Once upon a time, I gave Tommy a ring.

He was eighteen and about to move away to college; I was seventeen and about to be left behind. It seemed like the sort of life event for which one might reasonably give mementos. Also the sort of life event that would enable the recipient to avoid one for the rest of his life, if it turned out that one was bonkers and really shouldn't have done that.

This was terrifying. I did not have a good track record with sentimental gift-giving. Affection was weaponized in my house; there was the obvious Pavlovian conditioning in effect, and also the sort of profound narcissism that led my 'loving' parents to more or less ignore whatever I did unless it suited them to pay attention.

In grade school, I once gave another girl the other half of those matched-set "best friend" necklaces. She looked at it rather skeptically, awkwardly said thanks, and I never saw it again. Important lesson here: If your parents have to tell you that you're best friends, you probably aren't.

(I complained to my mother that I didn't have any friends. She told me I didn't need friends. She never had any friends, and she turned out fine! Then she launched into tales of the things she got up to in high school. With her friends.)

The ring I got Tommy was a claddagh. Mainly jewelers push them as wedding/engagement rings, but traditionally they're used as sort of general tokens of attachment. The heart is for love; the hands, for friendship; and the crown, for loyalty. The design is unisex and his family is as Irish as mine is, so I thought it would be appropriate -- or, at least, about every third thought was that it would be appropriate, interspersed with all the thoughts that I was mad for thinking anyone would want to remember me after they successfully left me behind, and that I was making an utter fool of myself for pretending otherwise.

Given the DEFCON 1 levels of terror involved, it was not my brightest idea to try giving him the thing in the middle of the auditorium after a performance. I was maybe not good at planning as a teenager, come to think of it.

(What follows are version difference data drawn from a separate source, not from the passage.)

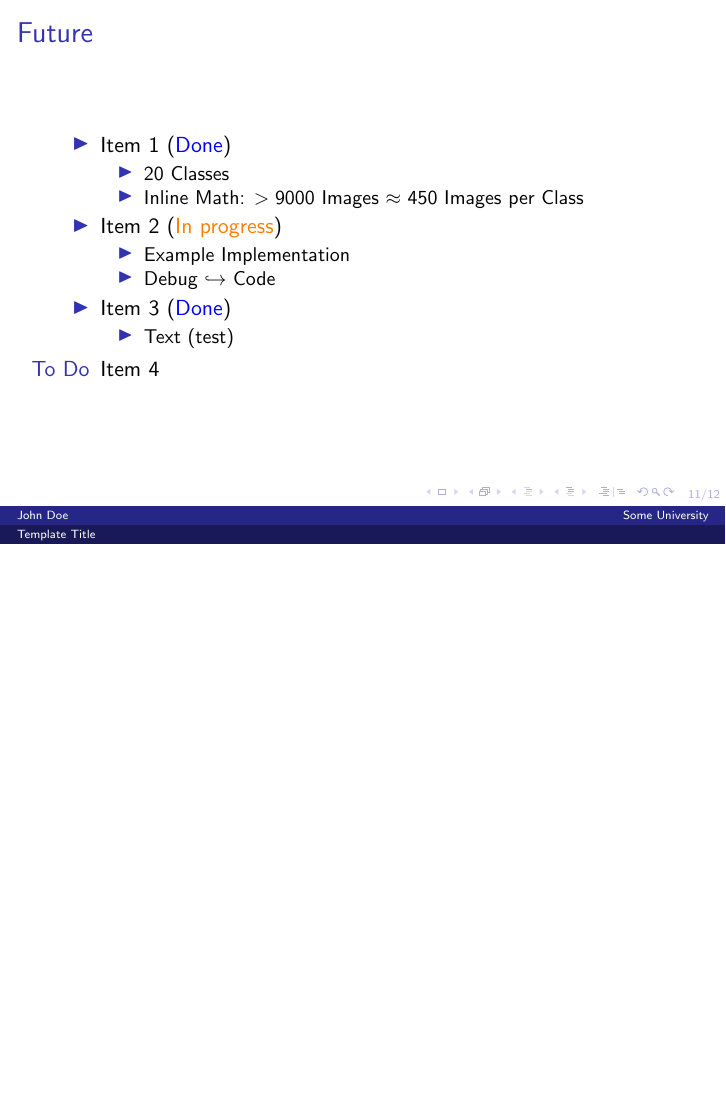
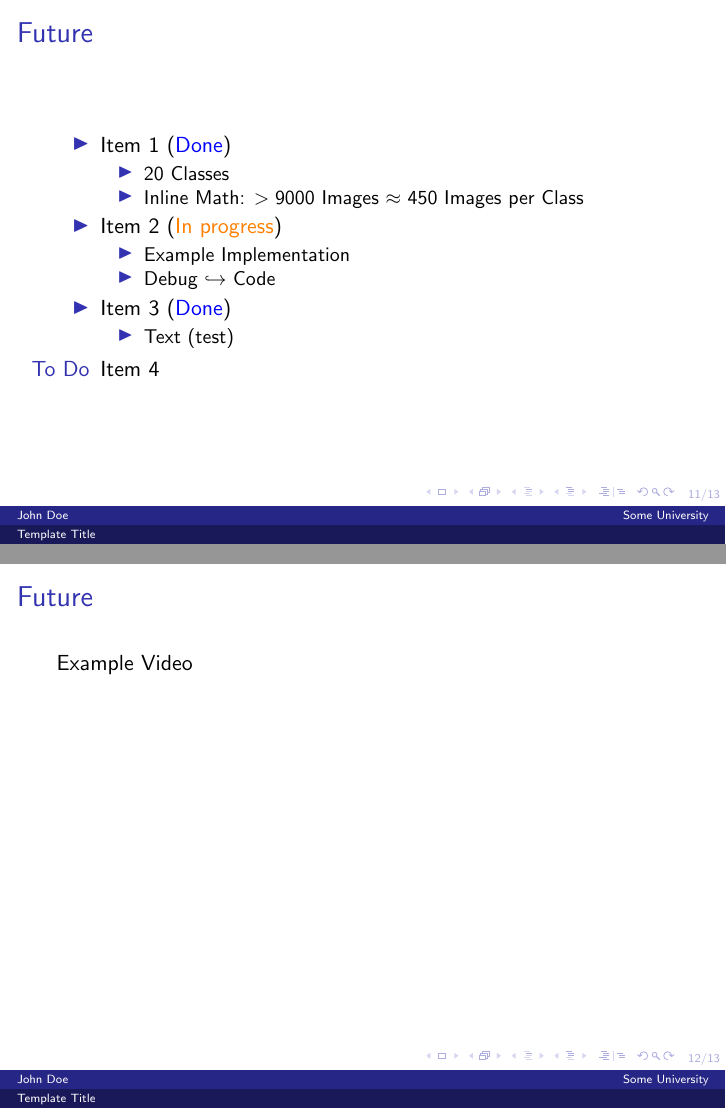
Before and after one commit to solbach/BeamerTemplate, LaTeX slides (templ.tex): page 11 of 13 before the commit and pages 11 and 12 of 14 after it, the two joined at a grey line, the shorter picture padded with empty space. Compiled offline with pdfLaTeX.

Commit message:
video embedding added

```diff
--- a/templ.tex
+++ b/templ.tex
@@ -6,6 +6,7 @@
 \usetheme{Dresden}
 
 \usepackage{appendixnumberbeamer}
+\usepackage{multimedia}
 
 \addtobeamertemplate{navigation symbols}{}{%
     \usebeamerfont{footline}%
@@ -145,6 +146,14 @@ Custom bullet points
   \end{itemize}
 \end{frame}
 
+\begin{frame}
+\frametitle{Future}
+Example Video
+\begin{center}
+  \movie[height = 0.6\textheight, width = 0.8\textwidth, poster, showcontrols] {}{vid/8_polygons.mp4}
+\end{center}
+\end{frame}
+
 %Bibliography
 \begin{frame}
   \frametitle{References}
```
Also changed, not shown: README.md, templ.pdf, 1 other file.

The best result I thought I could expect was that Tommy would accept it graciously, throw it in his luggage, and every once in a while run across it in the back of a drawer somewhere and spare a thought for me. I bought myself one, which I fully intended to wear; I could get away with that, I figured, because Tommy wouldn't be around enough to notice or think it was weird. I'd already long since gotten used to quietly thinking of someone as a friend from off in a corner, where I couldn't bother them with it, and I didn't owe anyone an explanation for my choice in jewelry.

This, as it turns out, was wildly uncharitable to Tommy. Probably the best commentary on why is to note that he did wear the ring I gave him, right-hand, emblem facing out. Most references will spend half a sentence admitting you can use claddagh rings as tokens of friendship before giving all the various meanings in terms of single/dating/engagement/marriage, which annoys me no end. Tommy wore his in the fashion they say means you're single, despite at the time having a girlfriend (not me) and a best friend (in retrospect, very definitely me). The real meaning is "my heart is open" -- that is, that you welcome new people, and the possibility of new attachments.

That was one of my first concrete lessons in the fact that perhaps my parents were bonkers, and perhaps I was not a completely unlovable loser. The original set of rings have long since been lost somewhere, but Amazon does have a selection of them, and I do have a debit card.

(Moggie, if anyone is wondering, gets cat tchotchkes, and books on murder. It's weird, but hey, whatever makes her feel loved.)